- Preheat a teapot by pouring boiling water into it, raising the temperature of the teapot to at least 180°.
- Discard the water. In your teapot or filter, add 1 teaspoon of loose tea for each cup of tea you're brewing.
- Pour fresh boiling water over the tea or tea bag. This super-saturates the tea, allowing the perfect extraction of the flavor.
- Let the tea steep for a full 5 minutes.
- Pour the tea through a strainer into a cup.
Black Tea Brewing Temperature
Black teas taste best when brewed between 205° F and 212° F. Our wide offering of unique black tea blends results in different optimal temperatures, so it’s best to experiment to find the best temperature range. You can use electric water-dispensing pots to heat water to exact temperatures, or you can insert instant-read thermometers to check the water temperature prior to pouring over your black tea leaves.
Black Tea Brewing Time
As a general rule, black tea leaves should steep for at least 4 to 5 minutes. However, each batch and each drinker’s palate will dictate the proper brewing time. Observing both the tea liquor and the body will help you gauge whether you have brewed your tea for the correct amount of time.

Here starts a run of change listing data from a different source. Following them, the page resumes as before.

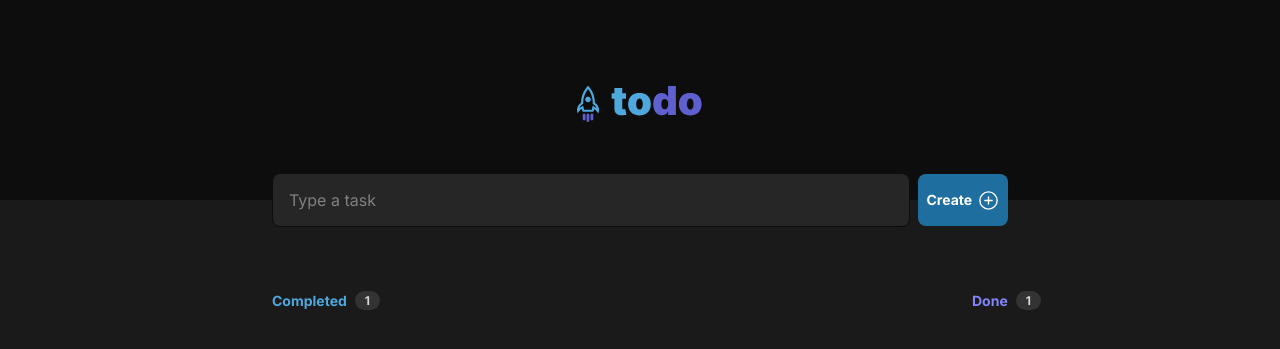
Repository: JoseGu1llardi/to-do-list-D01
Page: /
An editor plug-in stored every save of this project. The page is shown before and after the next save, followed by the edit.
The browser window is 1280 px wide. The pictures show the whole page.
The project was rebuilt for these pictures with package versions that can differ from the ones it lists, and the page was loaded fresh each time. Also part of the build but not shown: vite.config.ts.

Above is the page before, as saved 2023-03-11 18:42:02.

### index.html
<!DOCTYPE html>
<html lang="en">
  <head>
    <meta charset="UTF-8" />

    <link rel="preconnect" href="https://fonts.googleapis.com" />
    <link rel="preconnect" href="https://fonts.gstatic.com" crossorigin />

    <link
      href="https://fonts.googleapis.com/css2?family=Inter:wght@400;700&display=swap"
      rel="stylesheet"
    />

    <link rel="icon" type="image/svg+xml" href="/vite.svg" />
    <meta name="viewport" content="width=device-width, initial-scale=1.0" />
    <title>Vite + React + TS</title>
  </head>
  <body>
    <div id="root"></div>
    <script type="module" src="/src/main.tsx"></script>
  </body>
</html>

### src/App.tsx
import { Header } from "./components/Header"

import styles from './App.module.css';

import "./global.css"
import { Input } from "./components/Input";
import { Button } from "./components/Button";
import { Tasks } from "./components/Tasks";

function App() {
  return (
    <>
      <Header />

      <div className={styles.newTaskContainer}>
        <Input />
        <Button />
      </div>

      <div className={styles.tasksContainer}>
        <Tasks />
      </div>
    </>
  )
}

export default App

### src/components/Header/index.tsx
import Logo from '../../assets/Logo (1).svg'

import styles from './styles.module.css';

export function Header() {
    return (
        <header className={styles.container}>
            <img src={Logo} />
        </header>
    )
}

### src/App.module.css
.newTaskContainer {
  display: flex;
  flex-direction: row;
  align-items: center;
  padding: 0px;
  gap: 8px;

  position: absolute;
  width: 46rem;
  height: 3.375rem;
  left: calc(50% - 736px / 2);
  top: 10.8125rem;
}

.tasksContainer {
  display: flex;
  flex-direction: column;
  align-items: flex-start;
  padding: 0px;
  gap: 24px;

  position: absolute;
  width: 736px;
  height: 287px;
  left: calc(50% - 736px / 2);
  top: 291px;
}

### src/global.css
:root {
  // Base
  --gray-100: #f2f2f2;
  --gray-200: #d9d9d9;
  --gray-300: #808080;
  --gray-400: #333333;
  --gray-500: #262626;
  --gray-600: #1a1a1a;
  --gray-700: #0d0d0d;

  --danger: #e25858;

  // Product
  --purple: #8284fa;
  --dark-purple: #5e60ce;
  --blue: #4ea8de;
  --dark-blue: #1e6f9f;
}

* {
  margin: 0;
  padding: 0;
  box-sizing: border-box;
}

body {
  color: #fff;
  background: var(--gray-600);

  width: 100%;
  height: 100%;
  max-height: 1024px;
  position: relative;
}

body,
input,
textarea,
button {
  font-family: "Inter", sans-serif;
  font-weight: 400;
  font-size: 1rem;
}

### src/components/Input/index.tsx
import styles from './styles.module.css';

export function Input() {
    return (
        <input
            type="text"
            className={styles.input}
            placeholder='Type a task'
        />
    )
}

### src/components/Button/index.tsx
import { PlusCircle } from '@phosphor-icons/react'

import styles from './styles.module.css';

export function Button() {
    return (
        <button className={styles.button}>
            <span>Create</span>
            <PlusCircle size={23} />
        </button>
    )
}

### src/components/Tasks/index.tsx
import styles from './styles.module.css';

export function Tasks() {
    return (
        <>
            <div className={styles.info}>

                <div className={styles.created}>
                    <span>Completed</span>
                    <div className={styles.counter}>
                        <p>1</p>
                    </div>
                </div>

                <div className={styles.done}>
                    <span>Done</span>
                    <div className={styles.counter}>
                        <p>1</p>
                    </div>
                </div>
            </div>
        </>
    )
}

### src/components/Header/styles.module.css
.container {
  position: absolute;
  height: 12.5rem;
  max-width: 100%;
  left: 0;
  right: 0;
  top: 0;

  display: flex;
  align-items: center;
  justify-content: center;

  background: var(--gray-700);
}

.container img {
  position: absolute;
  width: 7.875rem;
  height: 3rem;
}

### src/components/Input/styles.module.css
.input {
  box-sizing: border-box;

  display: flex;
  flex-direction: row;
  align-items: center;
  padding: 16px;
  gap: 8px;

  width: 638px;
  height: 54px;

  background: var(--gray-500);
  color: #fff;

  border: 1px solid var(--gray-700);
  border-radius: 8px;

  flex: none;
  order: 0;
  flex-grow: 1;
}

.input::placeholder {
  color: var(--gray-300);
}

### src/components/Button/styles.module.css
.button {
  width: 90px;
  height: 52px;

  display: flex;
  flex-direction: row;
  align-items: center;
  justify-content: center;
  gap: 16px;

  border: 0;
  border-radius: 8px;

  background: var(--dark-blue);
  color: white;
}

.button span {
  width: 34px;
  height: 20px;

  font-weight: 700;
  font-size: 14px;
  line-height: 140%;

  color: var(--gray-100);

  flex: none;
  order: 0;
  flex-grow: 0;
}

.button img {
  width: 16px;
  height: 16px;

  flex: none;
  order: 1;
  flex-grow: 0;
}

### src/components/Tasks/styles.module.css
.info {
  display: flex;
  flex-direction: row;
  justify-content: space-between;
  align-items: flex-end;
  padding: 0px;
  gap: 561px;

  width: 736px;
  height: 19px;

  flex: none;
  order: 0;
  align-self: stretch;
  flex-grow: 0;
}

.created {
  display: flex;
  flex-direction: row;
  align-items: center;
  padding: 0px;
  gap: 8px;

  width: 139px;
  height: 19px;

  flex: none;
  order: 0;
  flex-grow: 0;
}

.created span {
  font-family: "Inter";
  font-style: normal;
  font-weight: 700;
  font-size: 14px;
  line-height: 17px;

  color: var(--blue);

  flex: none;
  order: 0;
  flex-grow: 0;
}

.counter {
  display: flex;
  flex-direction: row;
  justify-content: center;
  align-items: center;
  padding: 2px 8px;
  gap: 10px;

  width: 25px;
  height: 19px;

  background: #333333;
  border-radius: 999px;

  order: 1;
  flex-grow: 0;
}

.counter p {
  font-style: normal;
  font-weight: 700;
  font-size: 12px;
  line-height: 15px;

  color: var(--gray-200);

  order: 1;
  flex-grow: 0;
}

.done {
  display: flex;
  flex-direction: row;
  align-items: center;
  padding: 0px;
  gap: 8px;

  width: 111px;
  height: 19px;
  right: -200;

  flex: none;
  order: 1;
  flex-grow: 0;
}

.done span {
  font-family: "Inter";
  font-style: normal;
  font-weight: 700;
  font-size: 14px;
  line-height: 17px;

  color: #8284fa;

  flex: none;
  order: 0;
  flex-grow: 0;
}

Loaded but not shown: src/main.tsx (common file)

After the next save:
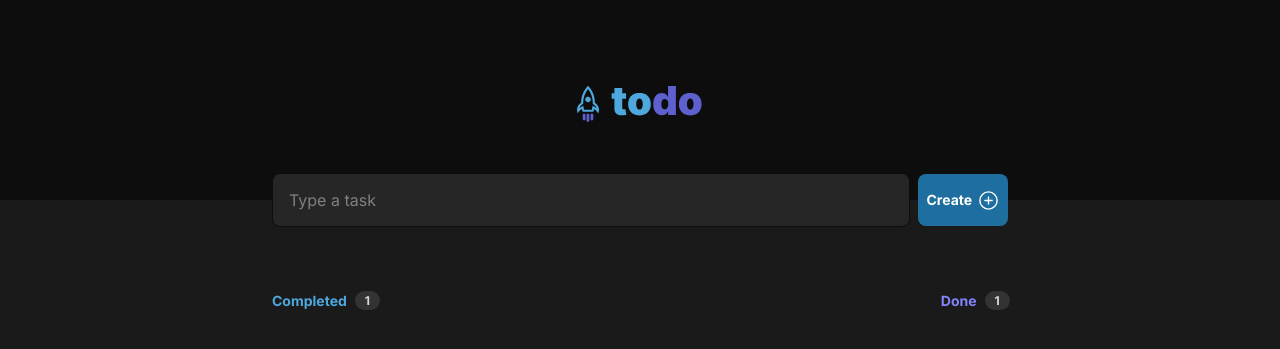
Saved 15 s later.
--- a/src/components/Tasks/styles.module.css
+++ b/src/components/Tasks/styles.module.css
@@ -25,7 +25,6 @@
   width: 139px;
   height: 19px;
 
-  flex: none;
   order: 0;
   flex-grow: 0;
 }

If you’re looking for a stronger cup of tea, it’s best to increase the amount of tea used instead of increasing the brewing time.